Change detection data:
----------
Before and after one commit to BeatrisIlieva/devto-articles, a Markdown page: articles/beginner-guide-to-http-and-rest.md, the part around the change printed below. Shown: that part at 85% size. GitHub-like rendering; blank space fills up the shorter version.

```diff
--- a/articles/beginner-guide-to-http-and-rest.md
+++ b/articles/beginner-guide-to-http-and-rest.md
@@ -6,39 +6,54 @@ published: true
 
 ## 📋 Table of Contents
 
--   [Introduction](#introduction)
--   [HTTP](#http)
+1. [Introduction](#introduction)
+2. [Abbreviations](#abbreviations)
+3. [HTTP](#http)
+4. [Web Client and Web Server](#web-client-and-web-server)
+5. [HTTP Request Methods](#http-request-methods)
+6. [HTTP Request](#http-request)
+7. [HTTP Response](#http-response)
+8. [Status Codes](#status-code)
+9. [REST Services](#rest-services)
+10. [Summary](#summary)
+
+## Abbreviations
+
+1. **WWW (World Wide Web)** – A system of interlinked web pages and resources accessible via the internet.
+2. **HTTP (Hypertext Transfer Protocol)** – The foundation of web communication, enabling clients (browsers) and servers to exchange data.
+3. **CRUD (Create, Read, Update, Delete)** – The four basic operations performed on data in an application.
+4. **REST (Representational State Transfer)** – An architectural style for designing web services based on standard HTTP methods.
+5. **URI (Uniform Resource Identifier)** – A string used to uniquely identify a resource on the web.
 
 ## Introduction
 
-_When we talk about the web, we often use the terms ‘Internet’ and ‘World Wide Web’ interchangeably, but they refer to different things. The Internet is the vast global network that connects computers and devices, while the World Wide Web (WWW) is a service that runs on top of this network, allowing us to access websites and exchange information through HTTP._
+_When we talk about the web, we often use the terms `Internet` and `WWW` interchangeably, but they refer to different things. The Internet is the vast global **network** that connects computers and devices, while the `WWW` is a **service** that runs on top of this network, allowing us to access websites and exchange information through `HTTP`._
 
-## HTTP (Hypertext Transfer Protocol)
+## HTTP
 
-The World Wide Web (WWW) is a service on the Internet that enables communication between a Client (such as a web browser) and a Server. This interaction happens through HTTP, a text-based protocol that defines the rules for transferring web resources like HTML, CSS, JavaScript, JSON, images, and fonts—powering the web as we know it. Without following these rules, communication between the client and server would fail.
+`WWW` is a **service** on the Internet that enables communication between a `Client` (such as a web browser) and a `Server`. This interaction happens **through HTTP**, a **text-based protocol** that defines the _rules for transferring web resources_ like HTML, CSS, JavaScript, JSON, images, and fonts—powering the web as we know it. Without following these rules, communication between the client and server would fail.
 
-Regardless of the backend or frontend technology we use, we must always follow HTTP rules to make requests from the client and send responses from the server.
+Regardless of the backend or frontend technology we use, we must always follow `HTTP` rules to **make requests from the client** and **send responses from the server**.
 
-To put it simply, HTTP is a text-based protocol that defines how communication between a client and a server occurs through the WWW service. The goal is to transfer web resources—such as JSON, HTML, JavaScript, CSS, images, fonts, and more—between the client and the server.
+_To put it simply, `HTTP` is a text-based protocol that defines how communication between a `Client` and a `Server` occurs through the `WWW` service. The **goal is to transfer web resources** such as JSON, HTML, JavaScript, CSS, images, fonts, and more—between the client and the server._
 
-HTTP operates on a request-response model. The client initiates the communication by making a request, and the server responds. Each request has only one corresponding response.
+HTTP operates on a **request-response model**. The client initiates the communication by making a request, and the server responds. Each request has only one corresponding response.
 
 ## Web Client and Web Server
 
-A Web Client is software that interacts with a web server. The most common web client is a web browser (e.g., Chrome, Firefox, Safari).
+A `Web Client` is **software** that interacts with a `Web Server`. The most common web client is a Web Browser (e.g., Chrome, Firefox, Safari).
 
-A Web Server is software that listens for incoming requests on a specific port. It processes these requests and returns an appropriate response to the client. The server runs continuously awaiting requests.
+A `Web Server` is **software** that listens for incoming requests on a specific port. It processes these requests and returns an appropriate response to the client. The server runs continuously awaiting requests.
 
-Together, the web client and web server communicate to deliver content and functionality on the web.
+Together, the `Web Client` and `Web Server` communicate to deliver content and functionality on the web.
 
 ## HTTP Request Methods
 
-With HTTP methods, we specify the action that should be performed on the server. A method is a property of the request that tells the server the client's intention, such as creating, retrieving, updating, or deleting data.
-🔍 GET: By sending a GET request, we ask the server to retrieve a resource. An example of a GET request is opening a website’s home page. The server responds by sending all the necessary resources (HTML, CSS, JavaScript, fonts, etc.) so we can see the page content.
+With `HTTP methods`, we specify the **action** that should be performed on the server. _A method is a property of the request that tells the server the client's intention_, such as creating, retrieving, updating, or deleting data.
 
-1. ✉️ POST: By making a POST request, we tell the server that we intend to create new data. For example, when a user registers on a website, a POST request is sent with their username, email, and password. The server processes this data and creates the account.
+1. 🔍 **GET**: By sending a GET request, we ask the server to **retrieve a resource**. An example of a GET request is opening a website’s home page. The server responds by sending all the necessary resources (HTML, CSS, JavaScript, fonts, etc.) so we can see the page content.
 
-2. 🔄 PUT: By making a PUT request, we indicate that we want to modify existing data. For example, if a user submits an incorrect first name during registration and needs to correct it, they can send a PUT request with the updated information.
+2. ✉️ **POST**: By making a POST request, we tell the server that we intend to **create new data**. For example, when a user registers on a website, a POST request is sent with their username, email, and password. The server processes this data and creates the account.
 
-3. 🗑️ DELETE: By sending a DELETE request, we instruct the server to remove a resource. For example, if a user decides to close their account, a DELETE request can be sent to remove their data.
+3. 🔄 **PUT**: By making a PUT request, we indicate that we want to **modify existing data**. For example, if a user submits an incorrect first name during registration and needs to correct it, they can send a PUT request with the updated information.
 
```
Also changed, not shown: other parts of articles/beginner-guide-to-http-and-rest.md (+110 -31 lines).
----------
**The task:** All of the records go in your answer, copied exactly.

**Exercise output:**
Before and after one commit to BeatrisIlieva/devto-articles, a Markdown page: articles/beginner-guide-to-http-and-rest.md, the part around the change printed below. Shown: that part at 85% size. GitHub-like rendering; blank space fills up the shorter version.

```diff
--- a/articles/beginner-guide-to-http-and-rest.md
+++ b/articles/beginner-guide-to-http-and-rest.md
@@ -6,39 +6,54 @@ published: true
 
 ## 📋 Table of Contents
 
--   [Introduction](#introduction)
--   [HTTP](#http)
+1. [Introduction](#introduction)
+2. [Abbreviations](#abbreviations)
+3. [HTTP](#http)
+4. [Web Client and Web Server](#web-client-and-web-server)
+5. [HTTP Request Methods](#http-request-methods)
+6. [HTTP Request](#http-request)
+7. [HTTP Response](#http-response)
+8. [Status Codes](#status-code)
+9. [REST Services](#rest-services)
+10. [Summary](#summary)
+
+## Abbreviations
+
+1. **WWW (World Wide Web)** – A system of interlinked web pages and resources accessible via the internet.
+2. **HTTP (Hypertext Transfer Protocol)** – The foundation of web communication, enabling clients (browsers) and servers to exchange data.
+3. **CRUD (Create, Read, Update, Delete)** – The four basic operations performed on data in an application.
+4. **REST (Representational State Transfer)** – An architectural style for designing web services based on standard HTTP methods.
+5. **URI (Uniform Resource Identifier)** – A string used to uniquely identify a resource on the web.
 
 ## Introduction
 
-_When we talk about the web, we often use the terms ‘Internet’ and ‘World Wide Web’ interchangeably, but they refer to different things. The Internet is the vast global network that connects computers and devices, while the World Wide Web (WWW) is a service that runs on top of this network, allowing us to access websites and exchange information through HTTP._
+_When we talk about the web, we often use the terms `Internet` and `WWW` interchangeably, but they refer to different things. The Internet is the vast global **network** that connects computers and devices, while the `WWW` is a **service** that runs on top of this network, allowing us to access websites and exchange information through `HTTP`._
 
-## HTTP (Hypertext Transfer Protocol)
+## HTTP
 
-The World Wide Web (WWW) is a service on the Internet that enables communication between a Client (such as a web browser) and a Server. This interaction happens through HTTP, a text-based protocol that defines the rules for transferring web resources like HTML, CSS, JavaScript, JSON, images, and fonts—powering the web as we know it. Without following these rules, communication between the client and server would fail.
+`WWW` is a **service** on the Internet that enables communication between a `Client` (such as a web browser) and a `Server`. This interaction happens **through HTTP**, a **text-based protocol** that defines the _rules for transferring web resources_ like HTML, CSS, JavaScript, JSON, images, and fonts—powering the web as we know it. Without following these rules, communication between the client and server would fail.
 
-Regardless of the backend or frontend technology we use, we must always follow HTTP rules to make requests from the client and send responses from the server.
+Regardless of the backend or frontend technology we use, we must always follow `HTTP` rules to **make requests from the client** and **send responses from the server**.
 
-To put it simply, HTTP is a text-based protocol that defines how communication between a client and a server occurs through the WWW service. The goal is to transfer web resources—such as JSON, HTML, JavaScript, CSS, images, fonts, and more—between the client and the server.
+_To put it simply, `HTTP` is a text-based protocol that defines how communication between a `Client` and a `Server` occurs through the `WWW` service. The **goal is to transfer web resources** such as JSON, HTML, JavaScript, CSS, images, fonts, and more—between the client and the server._
 
-HTTP operates on a request-response model. The client initiates the communication by making a request, and the server responds. Each request has only one corresponding response.
+HTTP operates on a **request-response model**. The client initiates the communication by making a request, and the server responds. Each request has only one corresponding response.
 
 ## Web Client and Web Server
 
-A Web Client is software that interacts with a web server. The most common web client is a web browser (e.g., Chrome, Firefox, Safari).
+A `Web Client` is **software** that interacts with a `Web Server`. The most common web client is a Web Browser (e.g., Chrome, Firefox, Safari).
 
-A Web Server is software that listens for incoming requests on a specific port. It processes these requests and returns an appropriate response to the client. The server runs continuously awaiting requests.
+A `Web Server` is **software** that listens for incoming requests on a specific port. It processes these requests and returns an appropriate response to the client. The server runs continuously awaiting requests.
 
-Together, the web client and web server communicate to deliver content and functionality on the web.
+Together, the `Web Client` and `Web Server` communicate to deliver content and functionality on the web.
 
 ## HTTP Request Methods
 
-With HTTP methods, we specify the action that should be performed on the server. A method is a property of the request that tells the server the client's intention, such as creating, retrieving, updating, or deleting data.
-🔍 GET: By sending a GET request, we ask the server to retrieve a resource. An example of a GET request is opening a website’s home page. The server responds by sending all the necessary resources (HTML, CSS, JavaScript, fonts, etc.) so we can see the page content.
+With `HTTP methods`, we specify the **action** that should be performed on the server. _A method is a property of the request that tells the server the client's intention_, such as creating, retrieving, updating, or deleting data.
 
-1. ✉️ POST: By making a POST request, we tell the server that we intend to create new data. For example, when a user registers on a website, a POST request is sent with their username, email, and password. The server processes this data and creates the account.
+1. 🔍 **GET**: By sending a GET request, we ask the server to **retrieve a resource**. An example of a GET request is opening a website’s home page. The server responds by sending all the necessary resources (HTML, CSS, JavaScript, fonts, etc.) so we can see the page content.
 
-2. 🔄 PUT: By making a PUT request, we indicate that we want to modify existing data. For example, if a user submits an incorrect first name during registration and needs to correct it, they can send a PUT request with the updated information.
+2. ✉️ **POST**: By making a POST request, we tell the server that we intend to **create new data**. For example, when a user registers on a website, a POST request is sent with their username, email, and password. The server processes this data and creates the account.
 
-3. 🗑️ DELETE: By sending a DELETE request, we instruct the server to remove a resource. For example, if a user decides to close their account, a DELETE request can be sent to remove their data.
+3. 🔄 **PUT**: By making a PUT request, we indicate that we want to **modify existing data**. For example, if a user submits an incorrect first name during registration and needs to correct it, they can send a PUT request with the updated information.
 
```
Also changed, not shown: other parts of articles/beginner-guide-to-http-and-rest.md (+110 -31 lines).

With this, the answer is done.